----- MATERIAL FOR THIS TASK -----

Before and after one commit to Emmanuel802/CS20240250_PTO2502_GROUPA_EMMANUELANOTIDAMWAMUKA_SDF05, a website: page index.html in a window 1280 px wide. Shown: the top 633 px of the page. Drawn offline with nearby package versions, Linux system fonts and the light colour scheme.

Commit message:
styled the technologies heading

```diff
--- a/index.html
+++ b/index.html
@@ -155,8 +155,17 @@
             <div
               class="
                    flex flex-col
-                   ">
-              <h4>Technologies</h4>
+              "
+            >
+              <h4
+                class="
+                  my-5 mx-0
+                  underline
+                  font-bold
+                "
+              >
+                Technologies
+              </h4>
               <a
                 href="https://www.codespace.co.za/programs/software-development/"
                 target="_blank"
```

-----

Search the listing above for "index" and copy every line that has it.

● TASK RESULT:
Before and after one commit to Emmanuel802/CS20240250_PTO2502_GROUPA_EMMANUELANOTIDAMWAMUKA_SDF05, a website: page index.html in a window 1280 px wide. Shown: the top 633 px of the page. Drawn offline with nearby package versions, Linux system fonts and the light colour scheme.
--- a/index.html
+++ b/index.html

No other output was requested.